Copy every entry exactly, but skip the pictures.

| DATA TO EXAMINE |
-*-*-

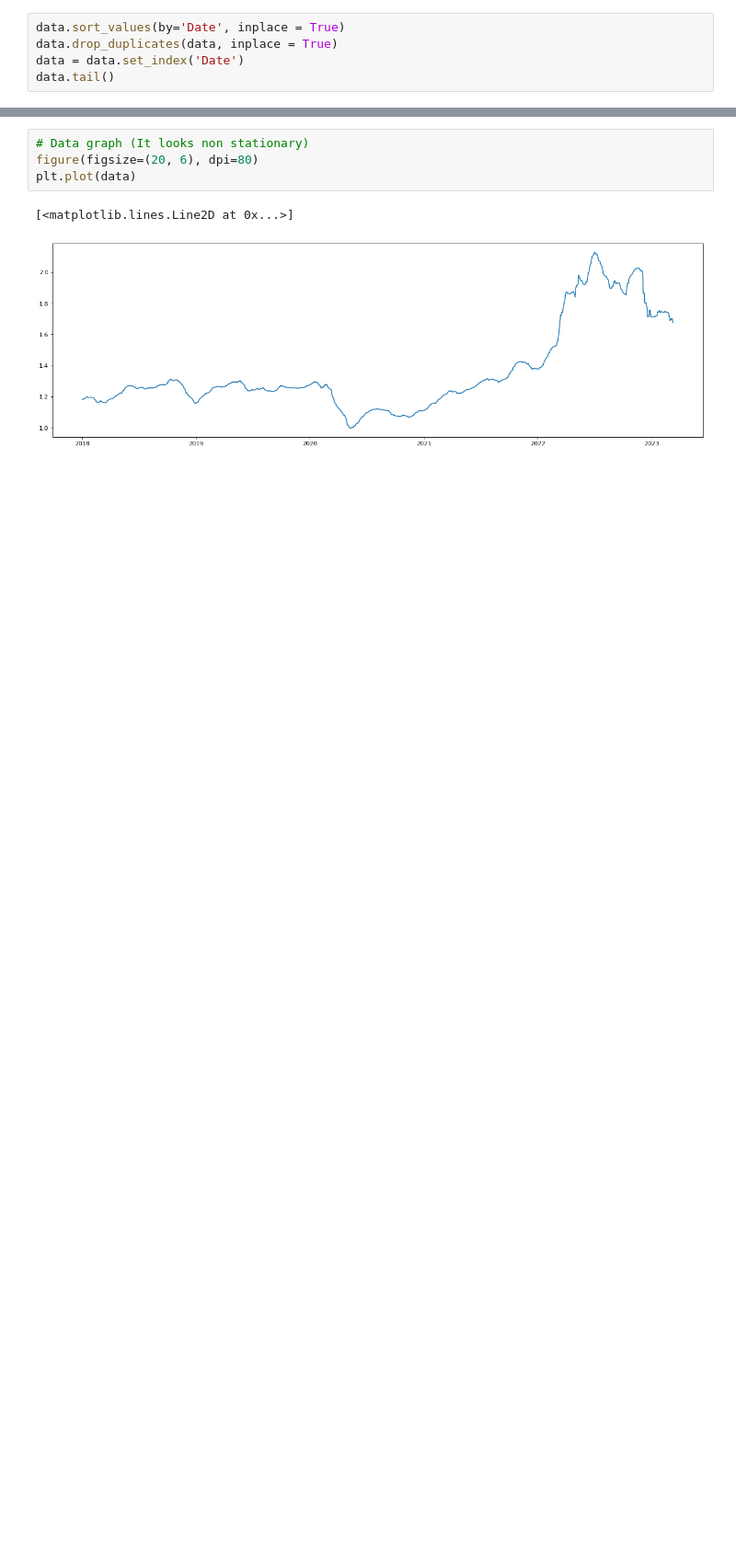
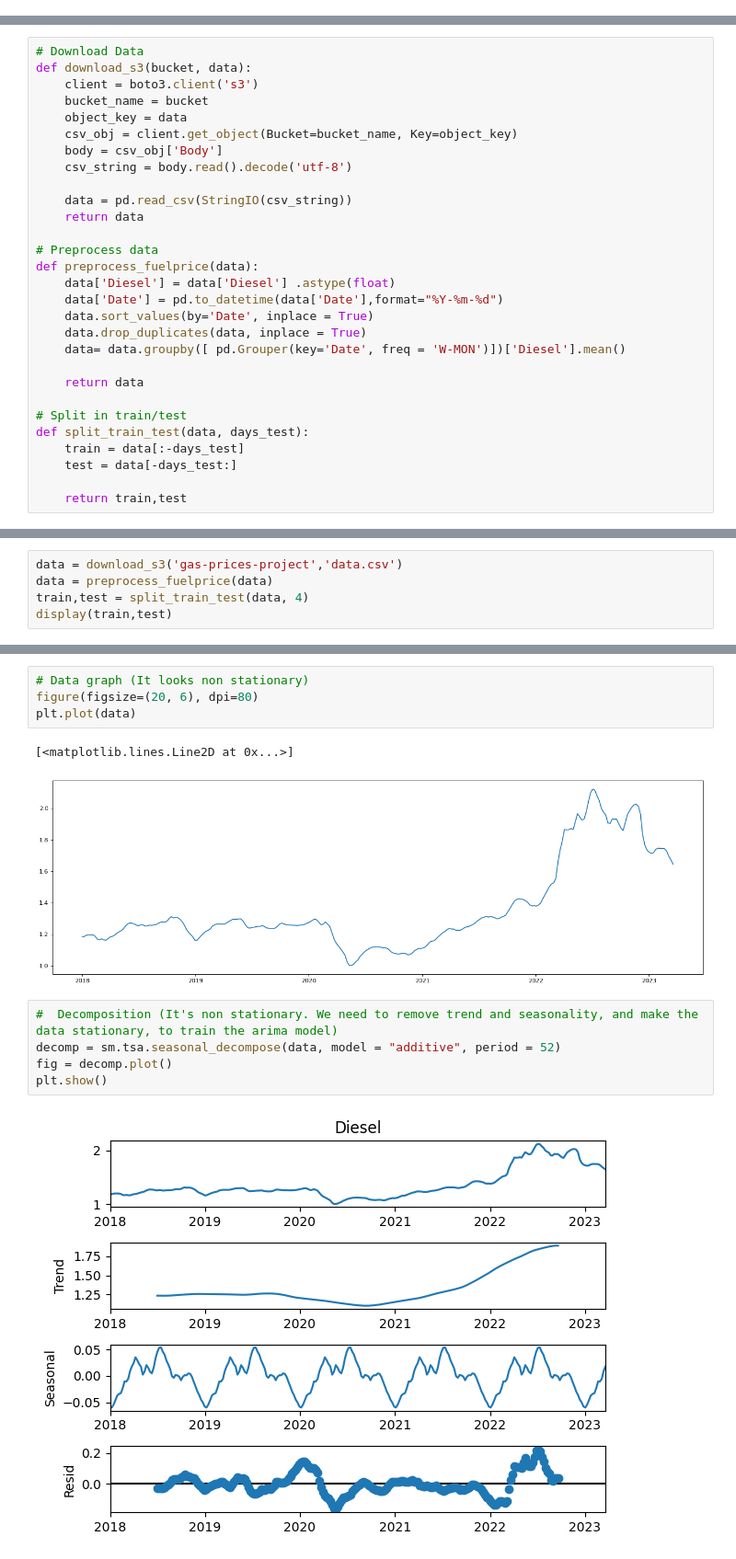
Before and after one commit to Nell87/forecasting_fuelprice, a Jupyter notebook: src/002.modeling.ipynb, the cells around one changed output, grey strips where cells are left out. Shown: that part at 92% size. Drawn from its saved outputs; the diff is of its cells as text; blank space fills up the shorter version.

```diff
--- a/src/002.modeling.ipynb
+++ b/src/002.modeling.ipynb
@@ -54,5 +40,0 @@ data['Date'] = pd.to_datetime(data['Date'],format="%Y-%m-%d")
-# %%
-data.sort_values(by='Date', inplace = True)
-data.drop_duplicates(data, inplace = True)
-data = data.set_index('Date')
-data.tail()
@@ -66,0 +45,29 @@ data.tail()
+# %%
+# Download Data
+def download_s3(bucket, data):
+    client = boto3.client('s3')
+    bucket_name = bucket
+    object_key = data
+    csv_obj = client.get_object(Bucket=bucket_name, Key=object_key)
+    body = csv_obj['Body']
+    csv_string = body.read().decode('utf-8')
+
+    data = pd.read_csv(StringIO(csv_string))
+    return data
+
+# Preprocess data
+def preprocess_fuelprice(data):
+    data['Diesel'] = data['Diesel'] .astype(float)
+    data['Date'] = pd.to_datetime(data['Date'],format="%Y-%m-%d")
+    data.sort_values(by='Date', inplace = True)
+    data.drop_duplicates(data, inplace = True)
+    data= data.groupby([ pd.Grouper(key='Date', freq = 'W-MON')])['Diesel'].mean()
+
+    return data
+
+# Split in train/test
+def split_train_test(data, days_test):
+    train = data[:-days_test]
+    test = data[-days_test:]
+
+    return train,test
@@ -66,0 +78,5 @@ data.tail()
+# %%
+data = download_s3('gas-prices-project','data.csv')
+data = preprocess_fuelprice(data)
+train,test = split_train_test(data, 4)
+display(train,test)
@@ -75,6 +111,13 @@ plt.plot(data)
 # %% [output]
 [<matplotlib.lines.Line2D at 0x...>]
 [figure]
+# %%
+#  Decomposition (It's non stationary. We need to remove trend and seasonality, and make the data stationary, to train the arima model)
+decomp = sm.tsa.seasonal_decompose(data, model = "additive", period = 52)
+fig = decomp.plot()
+plt.show()
+# %% [output]
+[figure, added]
 # %%
 # ADF Test
 def adf_test (data):
```
Also changed, not shown: parts of 56 cells of this notebook, 3 other files.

-*-*-

| TASK SOLUTION |
Before and after one commit to Nell87/forecasting_fuelprice, a Jupyter notebook: src/002.modeling.ipynb, the cells around one changed output, grey strips where cells are left out. Shown: that part at 92% size. Drawn from its saved outputs; the diff is of its cells as text; blank space fills up the shorter version.

```diff
--- a/src/002.modeling.ipynb
+++ b/src/002.modeling.ipynb
@@ -54,5 +40,0 @@ data['Date'] = pd.to_datetime(data['Date'],format="%Y-%m-%d")
-# %%
-data.sort_values(by='Date', inplace = True)
-data.drop_duplicates(data, inplace = True)
-data = data.set_index('Date')
-data.tail()
@@ -66,0 +45,29 @@ data.tail()
+# %%
+# Download Data
+def download_s3(bucket, data):
+    client = boto3.client('s3')
+    bucket_name = bucket
+    object_key = data
+    csv_obj = client.get_object(Bucket=bucket_name, Key=object_key)
+    body = csv_obj['Body']
+    csv_string = body.read().decode('utf-8')
+
+    data = pd.read_csv(StringIO(csv_string))
+    return data
+
+# Preprocess data
+def preprocess_fuelprice(data):
+    data['Diesel'] = data['Diesel'] .astype(float)
+    data['Date'] = pd.to_datetime(data['Date'],format="%Y-%m-%d")
+    data.sort_values(by='Date', inplace = True)
+    data.drop_duplicates(data, inplace = True)
+    data= data.groupby([ pd.Grouper(key='Date', freq = 'W-MON')])['Diesel'].mean()
+
+    return data
+
+# Split in train/test
+def split_train_test(data, days_test):
+    train = data[:-days_test]
+    test = data[-days_test:]
+
+    return train,test
@@ -66,0 +78,5 @@ data.tail()
+# %%
+data = download_s3('gas-prices-project','data.csv')
+data = preprocess_fuelprice(data)
+train,test = split_train_test(data, 4)
+display(train,test)
@@ -75,6 +111,13 @@ plt.plot(data)
 # %% [output]
 [<matplotlib.lines.Line2D at 0x...>]
 [figure]
+# %%
+#  Decomposition (It's non stationary. We need to remove trend and seasonality, and make the data stationary, to train the arima model)
+decomp = sm.tsa.seasonal_decompose(data, model = "additive", period = 52)
+fig = decomp.plot()
+plt.show()
+# %% [output]
+[figure, added]
 # %%
 # ADF Test
 def adf_test (data):
```
Also changed, not shown: parts of 56 cells of this notebook, 3 other files.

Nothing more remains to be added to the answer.